(Front-end code edit data)
====================

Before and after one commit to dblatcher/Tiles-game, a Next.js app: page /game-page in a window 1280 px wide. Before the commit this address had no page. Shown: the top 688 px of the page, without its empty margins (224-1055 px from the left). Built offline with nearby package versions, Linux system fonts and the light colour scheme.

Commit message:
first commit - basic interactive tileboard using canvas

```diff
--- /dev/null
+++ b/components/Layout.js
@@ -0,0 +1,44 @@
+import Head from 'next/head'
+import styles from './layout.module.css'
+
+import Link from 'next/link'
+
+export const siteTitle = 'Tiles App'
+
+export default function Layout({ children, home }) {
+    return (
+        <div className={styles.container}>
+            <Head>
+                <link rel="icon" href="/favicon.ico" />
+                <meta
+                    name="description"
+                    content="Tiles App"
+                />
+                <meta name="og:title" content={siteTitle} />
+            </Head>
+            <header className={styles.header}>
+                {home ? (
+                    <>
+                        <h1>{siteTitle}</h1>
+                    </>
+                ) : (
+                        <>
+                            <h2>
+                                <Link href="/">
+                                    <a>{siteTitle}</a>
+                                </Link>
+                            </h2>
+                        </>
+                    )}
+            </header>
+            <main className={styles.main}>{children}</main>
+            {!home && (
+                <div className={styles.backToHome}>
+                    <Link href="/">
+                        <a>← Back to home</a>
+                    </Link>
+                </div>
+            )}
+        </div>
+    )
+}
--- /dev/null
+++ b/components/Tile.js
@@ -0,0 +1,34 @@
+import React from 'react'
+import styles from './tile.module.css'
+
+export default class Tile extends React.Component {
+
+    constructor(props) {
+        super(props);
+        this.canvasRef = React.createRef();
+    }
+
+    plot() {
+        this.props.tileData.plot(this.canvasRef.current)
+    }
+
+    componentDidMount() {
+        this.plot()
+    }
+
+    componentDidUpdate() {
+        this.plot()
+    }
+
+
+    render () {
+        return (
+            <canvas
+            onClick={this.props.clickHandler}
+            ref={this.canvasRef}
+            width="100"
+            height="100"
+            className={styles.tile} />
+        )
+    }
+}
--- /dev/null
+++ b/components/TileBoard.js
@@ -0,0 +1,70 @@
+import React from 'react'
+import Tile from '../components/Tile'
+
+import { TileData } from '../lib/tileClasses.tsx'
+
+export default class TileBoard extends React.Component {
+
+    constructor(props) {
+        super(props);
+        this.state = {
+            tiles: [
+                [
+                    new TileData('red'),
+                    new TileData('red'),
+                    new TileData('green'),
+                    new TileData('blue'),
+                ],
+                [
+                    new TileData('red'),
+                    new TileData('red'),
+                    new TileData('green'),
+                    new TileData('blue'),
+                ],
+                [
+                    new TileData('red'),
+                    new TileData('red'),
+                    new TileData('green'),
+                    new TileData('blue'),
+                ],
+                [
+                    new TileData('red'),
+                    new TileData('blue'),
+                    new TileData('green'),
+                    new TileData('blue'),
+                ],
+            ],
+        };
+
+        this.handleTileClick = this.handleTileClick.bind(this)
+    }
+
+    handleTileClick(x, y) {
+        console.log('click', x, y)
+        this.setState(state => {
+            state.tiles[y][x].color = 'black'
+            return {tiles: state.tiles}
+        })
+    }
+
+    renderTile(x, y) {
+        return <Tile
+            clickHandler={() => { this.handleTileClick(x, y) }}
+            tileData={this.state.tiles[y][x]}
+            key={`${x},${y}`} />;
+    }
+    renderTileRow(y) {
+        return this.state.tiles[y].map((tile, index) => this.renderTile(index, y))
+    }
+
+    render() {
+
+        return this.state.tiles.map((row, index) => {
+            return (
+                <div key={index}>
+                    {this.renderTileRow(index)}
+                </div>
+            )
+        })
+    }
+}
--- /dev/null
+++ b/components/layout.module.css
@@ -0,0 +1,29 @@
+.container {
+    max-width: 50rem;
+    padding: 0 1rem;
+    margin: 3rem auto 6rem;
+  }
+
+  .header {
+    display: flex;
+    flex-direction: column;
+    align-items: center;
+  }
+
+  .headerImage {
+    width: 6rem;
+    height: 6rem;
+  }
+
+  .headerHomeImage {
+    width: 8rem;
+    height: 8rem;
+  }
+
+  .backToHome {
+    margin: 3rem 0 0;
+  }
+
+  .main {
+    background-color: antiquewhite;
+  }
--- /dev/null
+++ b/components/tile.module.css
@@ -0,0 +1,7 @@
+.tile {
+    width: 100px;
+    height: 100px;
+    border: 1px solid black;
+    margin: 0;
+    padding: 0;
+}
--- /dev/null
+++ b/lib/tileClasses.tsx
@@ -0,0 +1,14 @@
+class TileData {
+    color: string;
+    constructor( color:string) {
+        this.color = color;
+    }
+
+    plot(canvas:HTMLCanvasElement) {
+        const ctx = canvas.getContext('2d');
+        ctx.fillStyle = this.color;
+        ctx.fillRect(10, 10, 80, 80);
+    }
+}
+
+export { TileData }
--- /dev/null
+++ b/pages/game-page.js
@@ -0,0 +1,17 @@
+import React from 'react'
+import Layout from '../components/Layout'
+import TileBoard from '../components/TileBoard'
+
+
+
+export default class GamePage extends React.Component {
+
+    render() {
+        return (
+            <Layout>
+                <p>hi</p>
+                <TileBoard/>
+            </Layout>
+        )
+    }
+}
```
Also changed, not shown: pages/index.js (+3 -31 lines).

====================

*How to complete this task:*
Line by line, output the data precisely as shown above.

*Answer for the task:*
Before and after one commit to dblatcher/Tiles-game, a Next.js app: page /game-page in a window 1280 px wide. Before the commit this address had no page. Shown: the top 688 px of the page, without its empty margins (224-1055 px from the left). Built offline with nearby package versions, Linux system fonts and the light colour scheme.

Commit message:
first commit - basic interactive tileboard using canvas

```diff
--- /dev/null
+++ b/components/Layout.js
@@ -0,0 +1,44 @@
+import Head from 'next/head'
+import styles from './layout.module.css'
+
+import Link from 'next/link'
+
+export const siteTitle = 'Tiles App'
+
+export default function Layout({ children, home }) {
+    return (
+        <div className={styles.container}>
+            <Head>
+                <link rel="icon" href="/favicon.ico" />
+                <meta
+                    name="description"
+                    content="Tiles App"
+                />
+                <meta name="og:title" content={siteTitle} />
+            </Head>
+            <header className={styles.header}>
+                {home ? (
+                    <>
+                        <h1>{siteTitle}</h1>
+                    </>
+                ) : (
+                        <>
+                            <h2>
+                                <Link href="/">
+                                    <a>{siteTitle}</a>
+                                </Link>
+                            </h2>
+                        </>
+                    )}
+            </header>
+            <main className={styles.main}>{children}</main>
+            {!home && (
+                <div className={styles.backToHome}>
+                    <Link href="/">
+                        <a>← Back to home</a>
+                    </Link>
+                </div>
+            )}
+        </div>
+    )
+}
--- /dev/null
+++ b/components/Tile.js
@@ -0,0 +1,34 @@
+import React from 'react'
+import styles from './tile.module.css'
+
+export default class Tile extends React.Component {
+
+    constructor(props) {
+        super(props);
+        this.canvasRef = React.createRef();
+    }
+
+    plot() {
+        this.props.tileData.plot(this.canvasRef.current)
+    }
+
+    componentDidMount() {
+        this.plot()
+    }
+
+    componentDidUpdate() {
+        this.plot()
+    }
+
+
+    render () {
+        return (
+            <canvas
+            onClick={this.props.clickHandler}
+            ref={this.canvasRef}
+            width="100"
+            height="100"
+            className={styles.tile} />
+        )
+    }
+}
--- /dev/null
+++ b/components/TileBoard.js
@@ -0,0 +1,70 @@
+import React from 'react'
+import Tile from '../components/Tile'
+
+import { TileData } from '../lib/tileClasses.tsx'
+
+export default class TileBoard extends React.Component {
+
+    constructor(props) {
+        super(props);
+        this.state = {
+            tiles: [
+                [
+                    new TileData('red'),
+                    new TileData('red'),
+                    new TileData('green'),
+                    new TileData('blue'),
+                ],
+                [
+                    new TileData('red'),
+                    new TileData('red'),
+                    new TileData('green'),
+                    new TileData('blue'),
+                ],
+                [
+                    new TileData('red'),
+                    new TileData('red'),
+                    new TileData('green'),
+                    new TileData('blue'),
+                ],
+                [
+                    new TileData('red'),
+                    new TileData('blue'),
+                    new TileData('green'),
+                    new TileData('blue'),
+                ],
+            ],
+        };
+
+        this.handleTileClick = this.handleTileClick.bind(this)
+    }
+
+    handleTileClick(x, y) {
+        console.log('click', x, y)
+        this.setState(state => {
+            state.tiles[y][x].color = 'black'
+            return {tiles: state.tiles}
+        })
+    }
+
+    renderTile(x, y) {
+        return <Tile
+            clickHandler={() => { this.handleTileClick(x, y) }}
+            tileData={this.state.tiles[y][x]}
+            key={`${x},${y}`} />;
+    }
+    renderTileRow(y) {
+        return this.state.tiles[y].map((tile, index) => this.renderTile(index, y))
+    }
+
+    render() {
+
+        return this.state.tiles.map((row, index) => {
+            return (
+                <div key={index}>
+                    {this.renderTileRow(index)}
+                </div>
+            )
+        })
+    }
+}
--- /dev/null
+++ b/components/layout.module.css
@@ -0,0 +1,29 @@
+.container {
+    max-width: 50rem;
+    padding: 0 1rem;
+    margin: 3rem auto 6rem;
+  }
+
+  .header {
+    display: flex;
+    flex-direction: column;
+    align-items: center;
+  }
+
+  .headerImage {
+    width: 6rem;
+    height: 6rem;
+  }
+
+  .headerHomeImage {
+    width: 8rem;
+    height: 8rem;
+  }
+
+  .backToHome {
+    margin: 3rem 0 0;
+  }
+
+  .main {
+    background-color: antiquewhite;
+  }
--- /dev/null
+++ b/components/tile.module.css
@@ -0,0 +1,7 @@
+.tile {
+    width: 100px;
+    height: 100px;
+    border: 1px solid black;
+    margin: 0;
+    padding: 0;
+}
--- /dev/null
+++ b/lib/tileClasses.tsx
@@ -0,0 +1,14 @@
+class TileData {
+    color: string;
+    constructor( color:string) {
+        this.color = color;
+    }
+
+    plot(canvas:HTMLCanvasElement) {
+        const ctx = canvas.getContext('2d');
+        ctx.fillStyle = this.color;
+        ctx.fillRect(10, 10, 80, 80);
+    }
+}
+
+export { TileData }
--- /dev/null
+++ b/pages/game-page.js
@@ -0,0 +1,17 @@
+import React from 'react'
+import Layout from '../components/Layout'
+import TileBoard from '../components/TileBoard'
+
+
+
+export default class GamePage extends React.Component {
+
+    render() {
+        return (
+            <Layout>
+                <p>hi</p>
+                <TileBoard/>
+            </Layout>
+        )
+    }
+}
```
Also changed, not shown: pages/index.js (+3 -31 lines).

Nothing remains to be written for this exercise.